I firmly believe that any day that ends with my being dirty was a good day. The dirt can be from playing, from working hard, from having an adventure or even a misadventure. But if I come home and I’m dirty it can only mean:
- I’m safely home,
- I’m still alive, and
- I was really living. (There is a difference between merely being alive and truly living).
Getting dirty – whether in word, thought or deed – means you’ve done something to flout the straight and narrow conventions that say we must behave ourselves and be clean and in control at all times.
The other day on my way into work I stopped to greet three Rottweilers that were out with their owner having a wet, mucky romp. I know these dogs so their hello back was canine joyous and very big. I ended up covered in mud and slobber from my chin to my knees. I couldn’t have been happier.

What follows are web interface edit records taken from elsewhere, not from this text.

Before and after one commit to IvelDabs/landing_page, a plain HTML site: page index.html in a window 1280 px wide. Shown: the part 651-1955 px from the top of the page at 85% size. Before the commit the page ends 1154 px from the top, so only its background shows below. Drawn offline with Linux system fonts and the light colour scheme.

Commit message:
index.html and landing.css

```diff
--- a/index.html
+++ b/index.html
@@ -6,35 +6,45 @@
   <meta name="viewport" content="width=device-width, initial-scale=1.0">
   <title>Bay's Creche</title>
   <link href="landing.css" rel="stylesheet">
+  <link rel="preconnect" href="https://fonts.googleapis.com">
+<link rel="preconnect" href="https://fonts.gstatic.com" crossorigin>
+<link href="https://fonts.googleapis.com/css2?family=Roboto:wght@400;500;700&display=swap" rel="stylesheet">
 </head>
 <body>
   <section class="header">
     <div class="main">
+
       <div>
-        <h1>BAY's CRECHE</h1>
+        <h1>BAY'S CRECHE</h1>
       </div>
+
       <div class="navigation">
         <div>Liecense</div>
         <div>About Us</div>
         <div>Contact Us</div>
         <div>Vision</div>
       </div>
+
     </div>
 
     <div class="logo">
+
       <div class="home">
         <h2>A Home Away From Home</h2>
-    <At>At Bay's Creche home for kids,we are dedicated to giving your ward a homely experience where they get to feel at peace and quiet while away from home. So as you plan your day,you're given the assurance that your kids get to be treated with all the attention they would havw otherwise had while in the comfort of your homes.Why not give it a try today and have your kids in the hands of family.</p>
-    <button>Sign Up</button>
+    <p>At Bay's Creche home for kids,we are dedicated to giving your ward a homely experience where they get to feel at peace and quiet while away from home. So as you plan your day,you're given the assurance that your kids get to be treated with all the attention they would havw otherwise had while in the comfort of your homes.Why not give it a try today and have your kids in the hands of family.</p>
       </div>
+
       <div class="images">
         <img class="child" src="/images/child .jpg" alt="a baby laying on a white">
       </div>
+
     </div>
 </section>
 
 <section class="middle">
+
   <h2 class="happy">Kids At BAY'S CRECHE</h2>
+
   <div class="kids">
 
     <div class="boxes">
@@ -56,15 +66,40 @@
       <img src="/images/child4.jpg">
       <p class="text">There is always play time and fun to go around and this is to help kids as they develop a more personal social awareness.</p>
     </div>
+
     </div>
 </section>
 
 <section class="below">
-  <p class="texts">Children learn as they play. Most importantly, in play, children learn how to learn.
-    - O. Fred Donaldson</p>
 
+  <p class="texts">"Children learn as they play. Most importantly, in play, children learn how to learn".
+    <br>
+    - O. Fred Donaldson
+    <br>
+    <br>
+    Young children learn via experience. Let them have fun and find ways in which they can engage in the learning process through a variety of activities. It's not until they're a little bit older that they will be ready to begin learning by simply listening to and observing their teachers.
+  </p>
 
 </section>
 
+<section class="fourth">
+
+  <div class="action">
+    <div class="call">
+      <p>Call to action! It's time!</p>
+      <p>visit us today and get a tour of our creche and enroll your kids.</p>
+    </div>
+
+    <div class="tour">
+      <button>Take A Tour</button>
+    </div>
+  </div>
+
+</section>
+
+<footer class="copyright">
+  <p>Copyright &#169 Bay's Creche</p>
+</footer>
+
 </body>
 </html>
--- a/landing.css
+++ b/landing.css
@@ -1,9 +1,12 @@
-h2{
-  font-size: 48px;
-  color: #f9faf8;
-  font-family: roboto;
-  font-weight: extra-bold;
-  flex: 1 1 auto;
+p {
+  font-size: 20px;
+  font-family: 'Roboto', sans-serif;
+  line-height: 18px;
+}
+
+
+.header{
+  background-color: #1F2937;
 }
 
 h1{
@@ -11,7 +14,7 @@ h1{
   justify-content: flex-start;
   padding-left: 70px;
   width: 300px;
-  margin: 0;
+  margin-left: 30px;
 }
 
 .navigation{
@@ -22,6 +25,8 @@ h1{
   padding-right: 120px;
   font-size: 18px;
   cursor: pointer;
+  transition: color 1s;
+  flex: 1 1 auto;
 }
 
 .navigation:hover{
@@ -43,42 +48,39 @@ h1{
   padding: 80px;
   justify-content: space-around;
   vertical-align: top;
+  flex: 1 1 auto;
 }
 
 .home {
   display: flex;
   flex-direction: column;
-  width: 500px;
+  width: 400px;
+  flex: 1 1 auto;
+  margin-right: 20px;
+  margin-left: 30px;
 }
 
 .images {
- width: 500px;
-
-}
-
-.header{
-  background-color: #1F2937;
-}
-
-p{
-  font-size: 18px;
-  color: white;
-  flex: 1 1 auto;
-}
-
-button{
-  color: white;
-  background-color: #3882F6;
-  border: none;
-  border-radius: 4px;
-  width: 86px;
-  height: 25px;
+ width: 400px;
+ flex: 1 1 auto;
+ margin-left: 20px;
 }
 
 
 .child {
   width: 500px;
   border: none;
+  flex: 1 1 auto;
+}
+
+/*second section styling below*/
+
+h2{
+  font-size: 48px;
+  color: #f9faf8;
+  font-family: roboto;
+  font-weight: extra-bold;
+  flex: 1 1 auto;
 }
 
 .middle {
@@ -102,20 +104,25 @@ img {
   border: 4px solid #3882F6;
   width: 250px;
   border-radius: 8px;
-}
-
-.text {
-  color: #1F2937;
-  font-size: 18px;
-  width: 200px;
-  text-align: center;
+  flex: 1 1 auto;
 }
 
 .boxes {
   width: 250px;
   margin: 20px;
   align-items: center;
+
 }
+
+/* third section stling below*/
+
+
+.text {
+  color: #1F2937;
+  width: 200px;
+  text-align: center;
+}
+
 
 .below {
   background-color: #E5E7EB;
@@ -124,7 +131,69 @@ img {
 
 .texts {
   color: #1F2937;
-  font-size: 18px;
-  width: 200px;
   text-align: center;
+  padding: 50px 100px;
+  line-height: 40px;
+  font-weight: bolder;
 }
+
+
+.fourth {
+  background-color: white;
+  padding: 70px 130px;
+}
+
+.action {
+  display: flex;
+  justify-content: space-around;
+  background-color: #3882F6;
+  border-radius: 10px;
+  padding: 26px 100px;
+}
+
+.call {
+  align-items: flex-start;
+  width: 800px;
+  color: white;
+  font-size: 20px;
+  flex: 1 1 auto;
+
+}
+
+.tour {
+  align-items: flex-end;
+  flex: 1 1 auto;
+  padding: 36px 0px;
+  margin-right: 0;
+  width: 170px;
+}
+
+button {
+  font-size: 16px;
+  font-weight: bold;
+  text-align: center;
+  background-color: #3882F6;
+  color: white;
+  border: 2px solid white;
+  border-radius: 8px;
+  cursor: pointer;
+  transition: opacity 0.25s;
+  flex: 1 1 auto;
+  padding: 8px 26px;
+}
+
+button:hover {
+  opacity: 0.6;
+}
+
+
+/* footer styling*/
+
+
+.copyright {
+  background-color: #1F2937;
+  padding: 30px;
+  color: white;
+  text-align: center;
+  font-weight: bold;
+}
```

As I walked into the office I was smiling and thinking “It’s not even 9:00 a.m. and I’m already dirty. It’s going to be a great day!” And it was.